Rhode Island House passes gay marriage measure

Lisa Neff, Staff writer

UPDATED: The Rhode Island House of Representatives on Jan. 24 approved a bill to legalize civil marriage for same-sex couples in the state.

The bill arrived to the House with 42 of the 75 members signed on as sponsors, including House Speaker Gordon D. Fox, who pledged to make the bill’s passage a priority this year.

The vote in the House was 51-19.

“Today’s victory belongs to the thousands of marriage supporters like you around the state,” Ray Sullivan, campaign director for the Rhode Islanders United for Marriage coalition, said in a statement to backers. “You helped elect a pro-equality majority in the House, you helped make the case to lawmakers, you helped pass the bill out of committee, and we passed marriage equality in the House together.”

He added, “The House vote today is a clear signal that momentum is on our side and ever-growing.”

U.S. Rep. David Cicilline, a gay Democrat from Rhode Island, said in a statement, “Tonight, the Rhode Island House of Representatives has placed itself on the right side of history by formally acknowledging the dignity and value of relationships between committed and loving individuals of the same gender. I urge the members of the Senate to pass this bill and quickly send it to Governor (Lincoln) Chafee’s desk so that Rhode Island can join the rest of New England in guaranteeing that every citizen of our state has access to full marriage equality.”

Before the vote, proponents and opponents of the bill rallied outside the Capitol. After the vote, there were cheers and boos in the House.

The marriage bill has been introduced in every session since 1997, and state Rep. Arthur Handy, D- Cranston, has led the fight since he joined the House.

“Obviously, this issue is about fairness and allowing all Rhode Islanders to have equal access to the rights and responsibilities that come with marriage, but marriage is about so much more than legal protections,” Handy said after the House vote. “My wife and I have been married since 1997, and as we’ve worked together to raise our son, the value of having a committed, strong family has become more apparent to us over time. All Rhode Islanders deserve to enjoy that security and support, and deserve to have their family recognized as equal to others. It feels good to see how far we’ve come in Rhode Island toward valuing all families, and I know we are close to the day when marriage equality becomes law here.”
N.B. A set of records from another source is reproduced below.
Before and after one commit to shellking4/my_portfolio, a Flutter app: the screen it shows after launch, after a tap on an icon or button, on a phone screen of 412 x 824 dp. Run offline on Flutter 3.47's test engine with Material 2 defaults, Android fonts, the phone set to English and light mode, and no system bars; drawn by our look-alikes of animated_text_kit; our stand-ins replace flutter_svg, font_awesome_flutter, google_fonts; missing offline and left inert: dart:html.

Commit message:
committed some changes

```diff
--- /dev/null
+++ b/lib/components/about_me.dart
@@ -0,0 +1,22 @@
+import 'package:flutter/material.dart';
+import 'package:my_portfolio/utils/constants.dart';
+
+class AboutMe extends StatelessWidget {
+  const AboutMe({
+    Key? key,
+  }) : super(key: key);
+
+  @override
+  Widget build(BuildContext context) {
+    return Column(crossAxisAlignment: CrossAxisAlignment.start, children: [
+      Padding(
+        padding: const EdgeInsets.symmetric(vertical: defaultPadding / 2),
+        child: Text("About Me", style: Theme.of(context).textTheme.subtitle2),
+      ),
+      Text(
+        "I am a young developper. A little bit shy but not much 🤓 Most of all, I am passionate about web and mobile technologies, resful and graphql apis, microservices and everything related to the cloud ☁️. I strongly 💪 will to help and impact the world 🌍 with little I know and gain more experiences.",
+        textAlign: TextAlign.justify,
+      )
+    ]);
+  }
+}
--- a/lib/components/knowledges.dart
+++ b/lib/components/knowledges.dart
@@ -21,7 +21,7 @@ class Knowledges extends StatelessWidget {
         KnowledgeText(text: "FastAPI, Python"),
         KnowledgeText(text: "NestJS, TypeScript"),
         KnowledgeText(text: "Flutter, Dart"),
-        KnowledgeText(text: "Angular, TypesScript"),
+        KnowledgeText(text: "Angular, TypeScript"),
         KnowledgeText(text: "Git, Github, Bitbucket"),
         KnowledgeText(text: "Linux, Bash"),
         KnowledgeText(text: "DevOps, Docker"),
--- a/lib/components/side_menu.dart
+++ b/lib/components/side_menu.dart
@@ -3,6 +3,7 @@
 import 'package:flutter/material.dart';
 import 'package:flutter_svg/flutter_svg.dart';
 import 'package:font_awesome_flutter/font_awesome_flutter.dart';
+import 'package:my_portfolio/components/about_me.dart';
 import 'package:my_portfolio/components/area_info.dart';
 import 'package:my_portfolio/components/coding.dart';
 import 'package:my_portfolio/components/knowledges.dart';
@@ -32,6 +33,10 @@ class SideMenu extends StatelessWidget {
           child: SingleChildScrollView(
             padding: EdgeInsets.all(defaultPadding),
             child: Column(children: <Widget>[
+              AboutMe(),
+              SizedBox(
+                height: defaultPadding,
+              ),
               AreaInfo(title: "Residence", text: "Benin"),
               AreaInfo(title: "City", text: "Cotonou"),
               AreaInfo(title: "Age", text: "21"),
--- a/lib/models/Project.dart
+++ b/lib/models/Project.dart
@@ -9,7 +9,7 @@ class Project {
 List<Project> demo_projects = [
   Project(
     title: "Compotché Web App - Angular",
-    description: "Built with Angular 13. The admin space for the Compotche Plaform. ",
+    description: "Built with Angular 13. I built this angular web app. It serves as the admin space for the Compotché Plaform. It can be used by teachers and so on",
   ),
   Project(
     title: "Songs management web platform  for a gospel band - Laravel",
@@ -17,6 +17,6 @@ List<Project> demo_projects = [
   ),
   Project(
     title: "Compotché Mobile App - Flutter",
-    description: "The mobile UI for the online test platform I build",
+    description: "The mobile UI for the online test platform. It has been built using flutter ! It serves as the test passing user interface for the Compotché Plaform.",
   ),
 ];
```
Fox, who is the first openly gay person to serve as leader of the House, said the vote was an important and historic move toward genuine equality.

“I am thrilled that the House passed a true equality bill in the spirit of Roger Williams when he founded our state in 1636,” Fox said. “This legislation is about codifying the institution of marriage and making our families stronger, and it is ultimately about commitment and love. A large majority of the House members today signaled their respect for the right of the gay community to be married. We are marching toward equality, and on a personal note as an openly gay man, I am tremendously proud of the House of Representatives. Separate can never be equal.”

The bill would remove from Rhode Island’s marriage law gender-specific language that prohibits same-sex couples from marrying. The bill contains a provision for converting civil unions in the state to marriages. It also guarantees freedom for religious institutions to set guidelines for marriage eligibility within their faith.

Both sides agree that the real challenge is in the Rhode Island Senate, where President Teresa Paiva Weed is an opponent of the legislation.

But, Sullivan said, “Today we proved to Rhode Island – and the nation – what years of dedication, coalition building, and thoughtful dialogue can accomplish. With your help, we’ll carry this momentum into the Senate and pass a marriage bill this year.”

If the bill goes to the governor, who has indicated an eagerness to sign it, Rhode Island would become the last New England state to legalize same-sex marriage.

A poll conducted in September found 56 percent of Rhode Island voters support legalizing gay marriage.

In other news, legislation to legalize gay marriage was introduced in Hawaii on Jan. 24.

The Human Rights Campaign, announcing the introduction of the marriage bill in Hawaii, noted, that this year marks the 20th anniversary of Baehr v. Lewin, the Hawaii State Supreme Court opinion that sparked a national marriage equality movement. In the opinion, Justice Steven Levinson said, “No person shall be deprived of life, liberty or property without due process of law, nor be denied the equal protection of the laws, nor be denied the enjoyment of the person’s civil rights or be discriminated against in the exercise thereof because of race, religion, sex or ancestry.”